Who stands to lose the most? That’s the compelling subplot. Where do the players give and where do they stand ground? The players most responsible for selling tickets, television ratings and merchandise – the Kobe Bryants, LeBron Jameses and Dwyane Wades – could be the ones taking the biggest hit. The nine-man executive committee of players has just one star: Chris Paul(notes). The days of the insufferable David Falk trying to control the union are long gone, his bellows of “Michael Jordan is the league,” a distant echo in union meetings.

The idea of raising superstar salaries and paying the middle- and lower-class players less won’t wash in a one-man, one-vote union. “If they cut the highest 25 or 30 salaries by, say, 35 percent, you’re not going to have to change that much more for [the owners] to get what they want financially,” another player agent said. “LeBron can scream and shout all he wants, but this is a one-man, one-vote union. Once guys figure out that 400 or so players will benefit by the top few taking a major cut, what do you think they’re going to do?”

Here’s an issue some believe the union could make a bargaining chip: contraction. Hunter has never been open to losing jobs with the elimination of the most financially strapped teams, but some believe he might be more accepting of the idea with the massive losses some owners insist they’re incurring in fledgling markets. Let the rest of the owners buy out, say, two teams, and then share the larger piece of TV and merchandising money.

Of course, that talk will go nowhere with Stern, whom one owner insisted would “never let [contraction] happen on his watch.” As another GM said, “Stern won’t let the WNBA go under, even though most of his owners are tired of taking losses on it. You think he’s going to let that happen with his NBA teams?”

This is a desperate time in the NBA, and there will be desperation in these talks. They’ll go into these negotiations with 30 teams and they’ll come out with 30, but the landscape of the NBA could be dramatically different. The way trades are done and free agents are signed and teams are likely be transformed, and it could take a long lockout – maybe much, if not all, of the 2011-12 season – to get there.

Yes, the NBA delivered its players an initial proposal and it sure did look like a big finger flicked in the union’s face.

graphic-er
02-07-2010, 12:01 AM
Well if they can get rid of the guaranteed contracts, or atleast change how bullet proof they are, will go along way to saving this league. How about change the contracts so that players must report and play for teams they are traded to. How many times have stars in this league stopped a trade by threatening not to report. No team is going to take on a big contract if that player isn't going to play and compete for them.

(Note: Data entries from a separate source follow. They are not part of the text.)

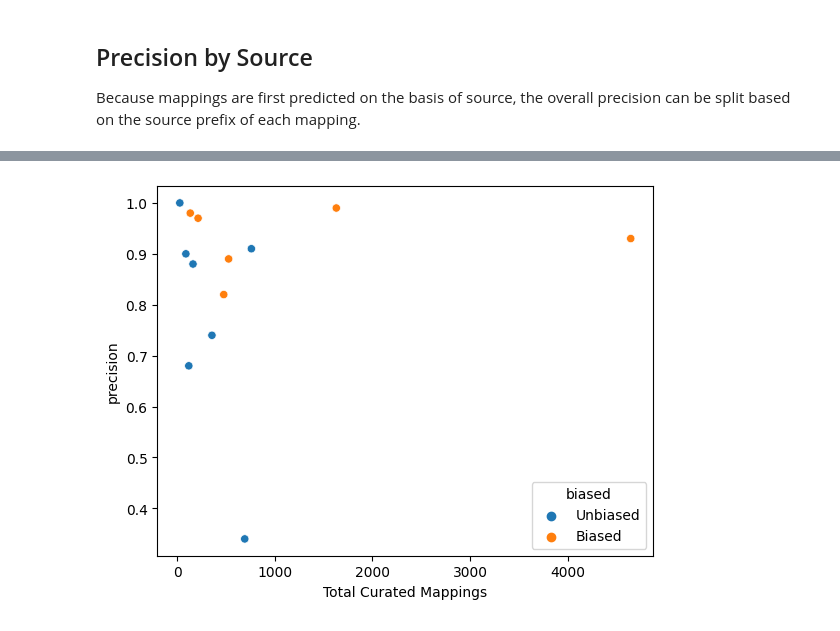
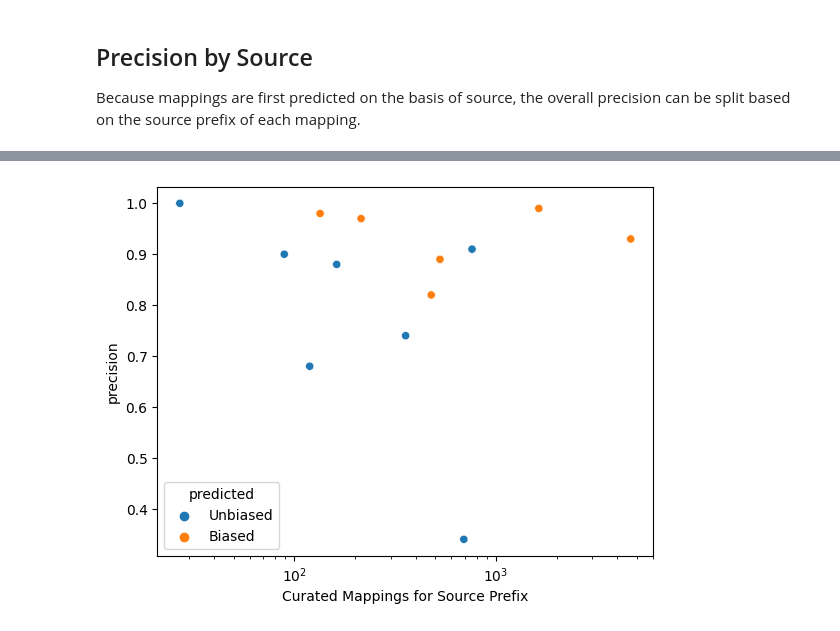
Before and after one commit to biopragmatics/biomappings, a Jupyter notebook: notebooks/Biased Measurement of Precision.ipynb, the cells around one changed output, grey strips where cells are left out. Drawn from its saved outputs; the diff is of its cells as text; code cells hidden in the pictures.

```diff
--- a/notebooks/Biased Measurement of Precision.ipynb
+++ b/notebooks/Biased Measurement of Precision.ipynb
@@ -100,12 +93,15 @@ df1
-# %%
-ax = sns.scatterplot(
-    x=df1["positive"] + df1["negative"],
-    y=df1["precision"],
-    hue=df1["biased"].map(lambda b: "Biased" if b else "Unbiased")
-)
-ax.set_xlabel("Total Curated Mappings")
-plt.show()
-# %% [output]
-[figure, removed]
+# %%
+ax = sns.scatterplot(
+    data=df1,
+    x="curated",
+    y="precision",
+    hue=df1["predicted"].map(lambda v: "Biased" if v > 0 else "Unbiased"),
+)
+ax.set_xscale("log")
+ax.set_xlabel("Curated Mappings for Source Prefix")
+
+plt.show()
+# %% [output]
+[figure, added]
 # %% [markdown]
 A more granular view is calculated by stratifying by both the source and target prefix of the mappings.
```
Also changed, not shown: parts of 17 cells of this notebook, 4 other files.
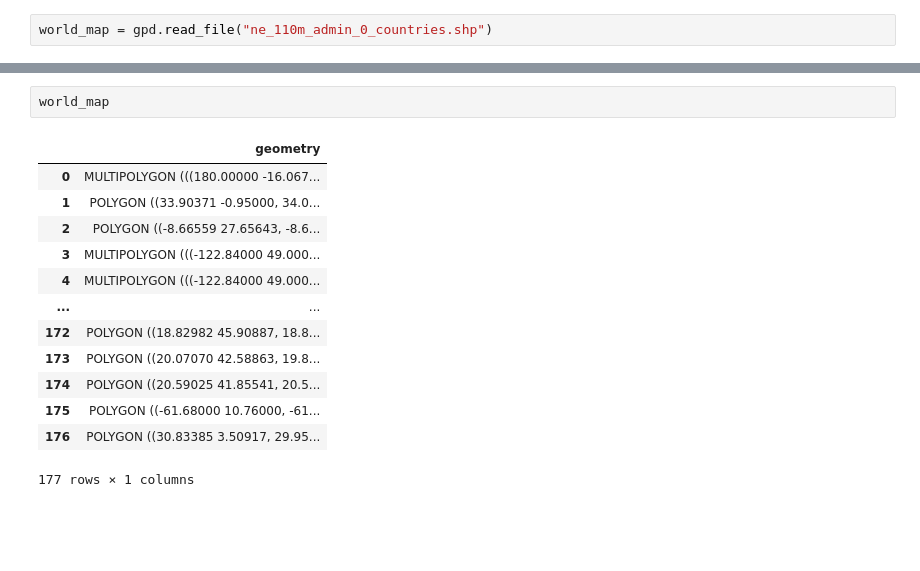
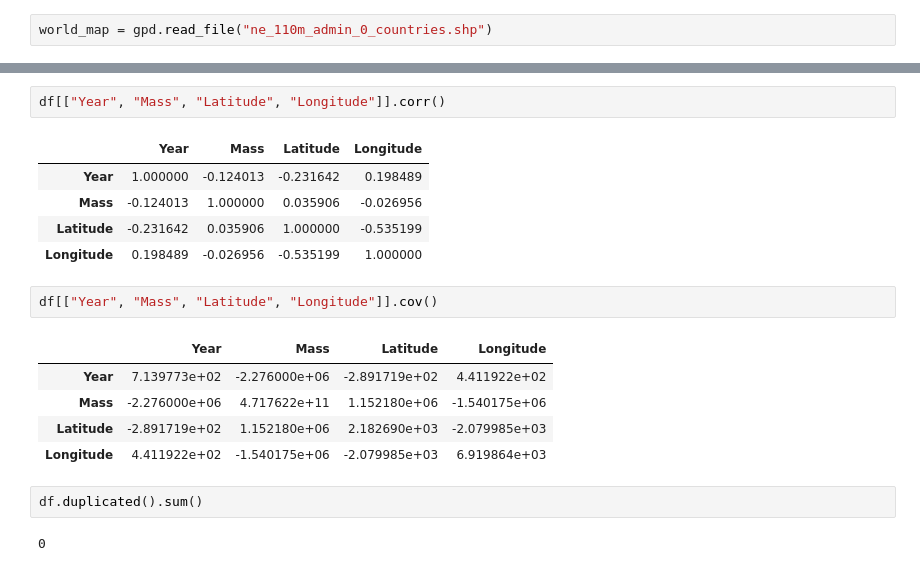
Before and after one commit to Bartlomiej-Kachniarz/Portfolio, a Jupyter notebook: machine_learning/meteorite_landings/meteorite_landings_analysis.ipynb, the cells around one changed output, grey strips where cells are left out. Cells and saved outputs as stored; diff of their text form; blank space fills up the shorter version.

```diff
--- a/machine_learning/meteorite_landings/meteorite_landings_analysis.ipynb
+++ b/machine_learning/meteorite_landings/meteorite_landings_analysis.ipynb
@@ -279,19 +348,23 @@ plt.legend(prop={'size':15})
 # %% [output]
 <matplotlib.legend.Legend at 0x...>
 [figure]
-# %%
-world_map
-# %% [output]
-|  | geometry |
-| 0 | MULTIPOLYGON (((180.00000 -16.067... |
-| 1 | POLYGON ((33.90371 -0.95000, 34.0... |
-| 2 | POLYGON ((-8.66559 27.65643, -8.6... |
-| 3 | MULTIPOLYGON (((-122.84000 49.000... |
-| 4 | MULTIPOLYGON (((-122.84000 49.000... |
-| ... | ... |
-| 172 | POLYGON ((18.82982 45.90887, 18.8... |
-| 173 | POLYGON ((20.07070 42.58863, 19.8... |
-| 174 | POLYGON ((20.59025 41.85541, 20.5... |
-| 175 | POLYGON ((-61.68000 10.76000, -61... |
-| 176 | POLYGON ((30.83385 3.50917, 29.95... |
-177 rows × 1 columns
+# %%
+df[["Year", "Mass", "Latitude", "Longitude"]].corr()
+# %% [output]
+|  | Year | Mass | Latitude | Longitude |
+| Year | 1.000000 | -0.124013 | -0.231642 | 0.198489 |
+| Mass | -0.124013 | 1.000000 | 0.035906 | -0.026956 |
+| Latitude | -0.231642 | 0.035906 | 1.000000 | -0.535199 |
+| Longitude | 0.198489 | -0.026956 | -0.535199 | 1.000000 |
+# %%
+df[["Year", "Mass", "Latitude", "Longitude"]].cov()
+# %% [output]
+|  | Year | Mass | Latitude | Longitude |
+| Year | 7.139773e+02 | -2.276000e+06 | -2.891719e+02 | 4.411922e+02 |
+| Mass | -2.276000e+06 | 4.717622e+11 | 1.152180e+06 | -1.540175e+06 |
+| Latitude | -2.891719e+02 | 1.152180e+06 | 2.182690e+03 | -2.079985e+03 |
+| Longitude | 4.411922e+02 | -1.540175e+06 | -2.079985e+03 | 6.919864e+03 |
+# %%
+df.duplicated().sum()
+# %% [output]
+0
```
Also changed, not shown: parts of 32 cells of this notebook, 2 other files.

vnzla81
02-07-2010, 12:29 AM
I kind of hope for the owners to push the new rules, Im tired of seeing players not caring to play well because they have guarentee contracts.

Peck
02-07-2010, 03:17 AM
This all goes into play in 2011 right?

The Pacers have the lower money situation in 2011 right?

Why God must we be cursed? Did we win to much in the 90's? Did we celebrate to hard when Reggie sunk the three after shoving off Jordan?

You know how this is going to go. We will get rid of our money players, then the lockout/strike will last an entire season and then we will come back with all teams having a new salary structure and Danny Granger now reaching the beginning of the latter half of his career and we will be years away from being any good.

Sigh.....:(

Frostwolf
02-07-2010, 03:21 AM
in a lockout, do the players lose their salary for that season?

Pacersfan46
02-07-2010, 03:24 AM
This is gonna be fun ....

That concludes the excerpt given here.